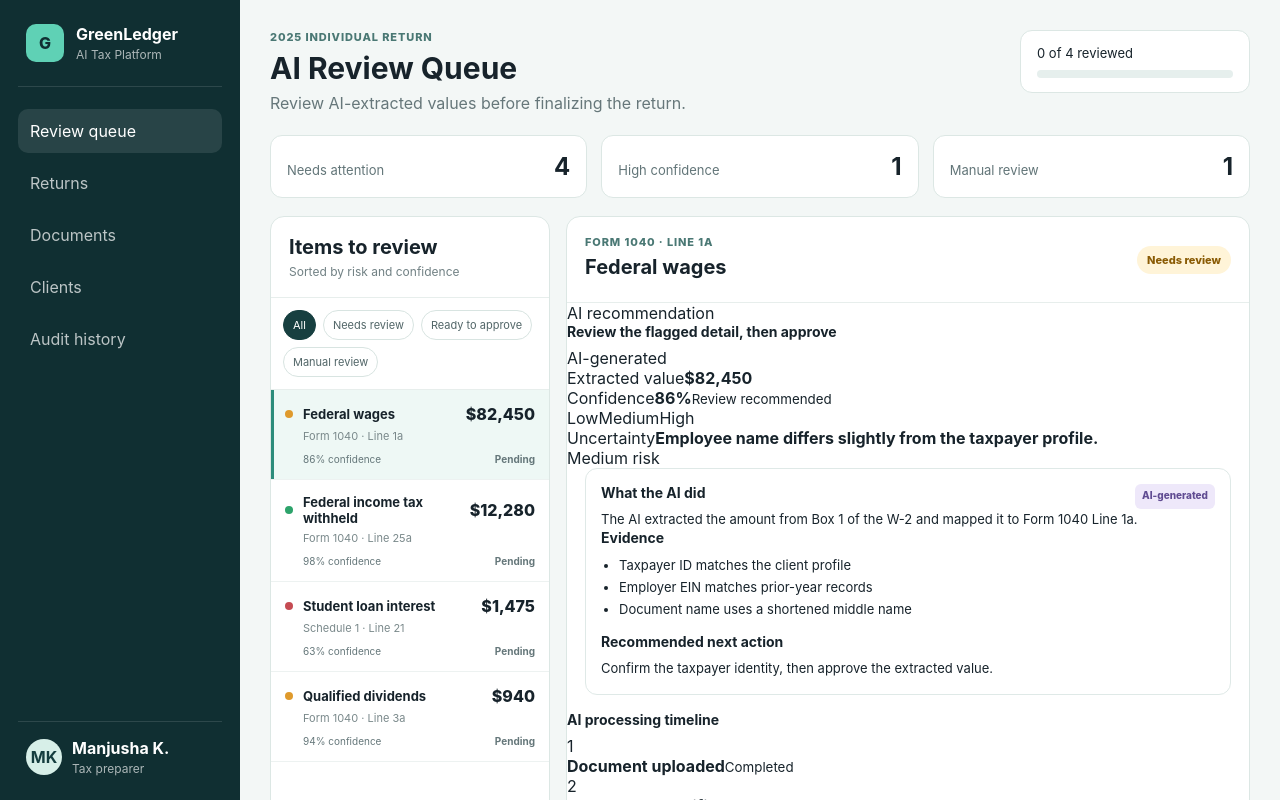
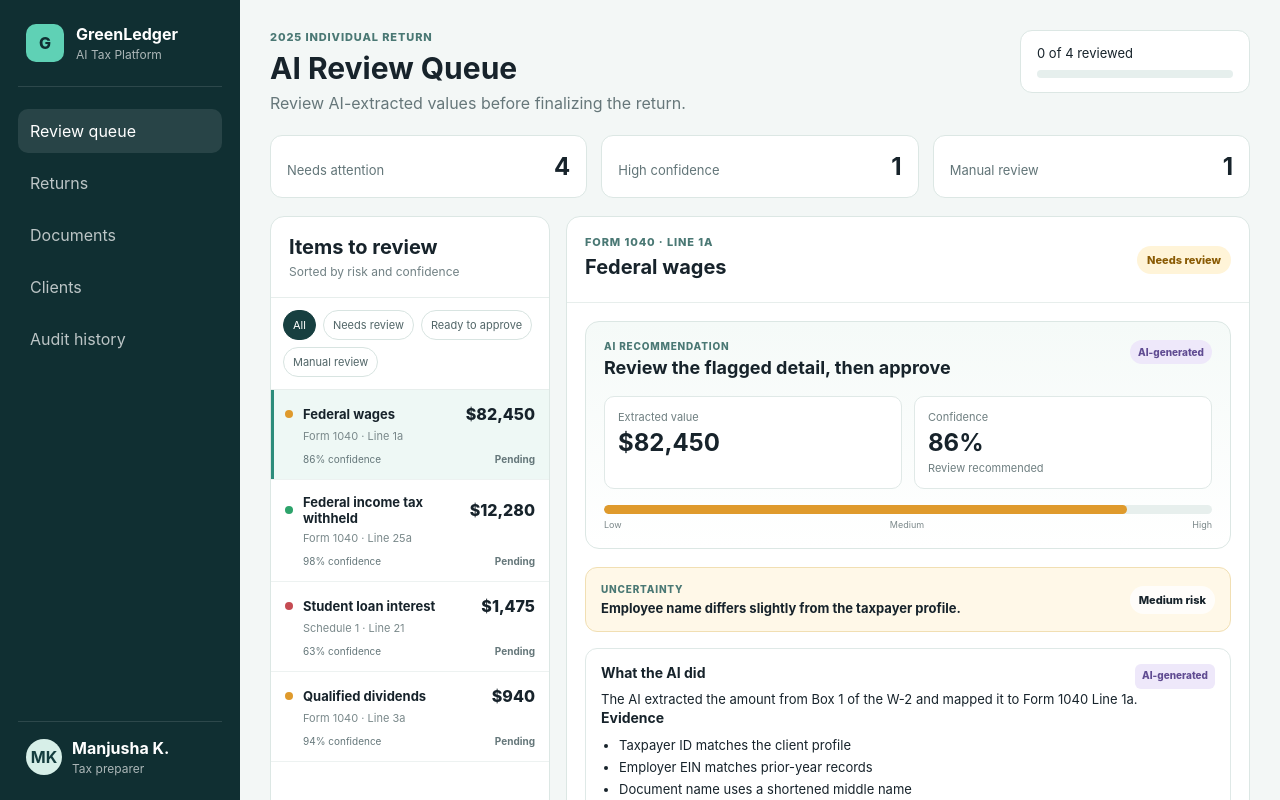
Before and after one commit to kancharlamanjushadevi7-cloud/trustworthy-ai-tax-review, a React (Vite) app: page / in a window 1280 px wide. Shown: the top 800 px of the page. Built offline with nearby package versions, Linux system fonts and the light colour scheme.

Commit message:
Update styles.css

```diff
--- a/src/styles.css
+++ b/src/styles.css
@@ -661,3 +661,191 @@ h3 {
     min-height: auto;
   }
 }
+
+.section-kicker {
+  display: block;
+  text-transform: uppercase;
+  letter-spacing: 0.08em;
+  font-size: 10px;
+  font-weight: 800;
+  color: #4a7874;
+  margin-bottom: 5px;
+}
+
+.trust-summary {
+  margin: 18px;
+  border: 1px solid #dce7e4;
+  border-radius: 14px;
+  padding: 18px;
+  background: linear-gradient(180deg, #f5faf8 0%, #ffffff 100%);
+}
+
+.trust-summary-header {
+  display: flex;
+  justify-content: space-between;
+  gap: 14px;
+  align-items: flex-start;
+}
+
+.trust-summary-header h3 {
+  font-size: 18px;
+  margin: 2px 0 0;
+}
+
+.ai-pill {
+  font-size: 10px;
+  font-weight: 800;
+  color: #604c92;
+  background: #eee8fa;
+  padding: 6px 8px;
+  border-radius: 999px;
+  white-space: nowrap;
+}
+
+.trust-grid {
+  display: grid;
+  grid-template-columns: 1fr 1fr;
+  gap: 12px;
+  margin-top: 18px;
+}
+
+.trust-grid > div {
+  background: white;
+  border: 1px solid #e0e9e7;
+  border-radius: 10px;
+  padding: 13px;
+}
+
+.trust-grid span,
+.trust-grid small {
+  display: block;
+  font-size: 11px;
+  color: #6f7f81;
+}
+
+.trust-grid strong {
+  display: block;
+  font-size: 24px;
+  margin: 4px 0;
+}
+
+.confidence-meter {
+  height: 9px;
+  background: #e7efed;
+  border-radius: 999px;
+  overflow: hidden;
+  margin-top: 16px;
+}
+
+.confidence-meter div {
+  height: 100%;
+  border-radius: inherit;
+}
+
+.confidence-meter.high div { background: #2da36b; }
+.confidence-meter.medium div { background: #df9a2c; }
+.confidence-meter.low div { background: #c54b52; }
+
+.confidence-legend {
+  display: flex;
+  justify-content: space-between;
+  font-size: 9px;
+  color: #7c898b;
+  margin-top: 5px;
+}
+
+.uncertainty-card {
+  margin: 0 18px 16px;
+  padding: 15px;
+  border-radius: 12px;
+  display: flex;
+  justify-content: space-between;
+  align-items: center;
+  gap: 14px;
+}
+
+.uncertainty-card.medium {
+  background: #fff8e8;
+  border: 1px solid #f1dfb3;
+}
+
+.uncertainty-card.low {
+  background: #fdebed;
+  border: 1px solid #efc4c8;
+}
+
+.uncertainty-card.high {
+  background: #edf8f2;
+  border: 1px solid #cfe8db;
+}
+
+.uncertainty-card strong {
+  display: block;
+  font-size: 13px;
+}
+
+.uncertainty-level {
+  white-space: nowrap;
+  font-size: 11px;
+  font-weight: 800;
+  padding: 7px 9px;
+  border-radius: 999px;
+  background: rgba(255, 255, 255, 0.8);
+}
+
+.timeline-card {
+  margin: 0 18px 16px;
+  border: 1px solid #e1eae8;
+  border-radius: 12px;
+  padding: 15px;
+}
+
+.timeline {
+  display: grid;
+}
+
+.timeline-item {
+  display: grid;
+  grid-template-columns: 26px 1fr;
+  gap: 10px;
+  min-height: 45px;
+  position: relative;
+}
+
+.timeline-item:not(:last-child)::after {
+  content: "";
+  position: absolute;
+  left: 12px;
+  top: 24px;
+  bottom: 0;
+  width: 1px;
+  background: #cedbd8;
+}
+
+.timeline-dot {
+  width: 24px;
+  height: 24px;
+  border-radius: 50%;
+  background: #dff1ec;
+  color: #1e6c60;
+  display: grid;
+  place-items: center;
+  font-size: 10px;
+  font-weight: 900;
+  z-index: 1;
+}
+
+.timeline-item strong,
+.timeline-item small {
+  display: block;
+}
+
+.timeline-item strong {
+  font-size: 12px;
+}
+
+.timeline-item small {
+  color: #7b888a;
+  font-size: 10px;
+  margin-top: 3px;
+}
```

□ □ □ □

If a line of the material contains the word "card", count it; please reply with the total and nothing more.

→ Exercise response: 6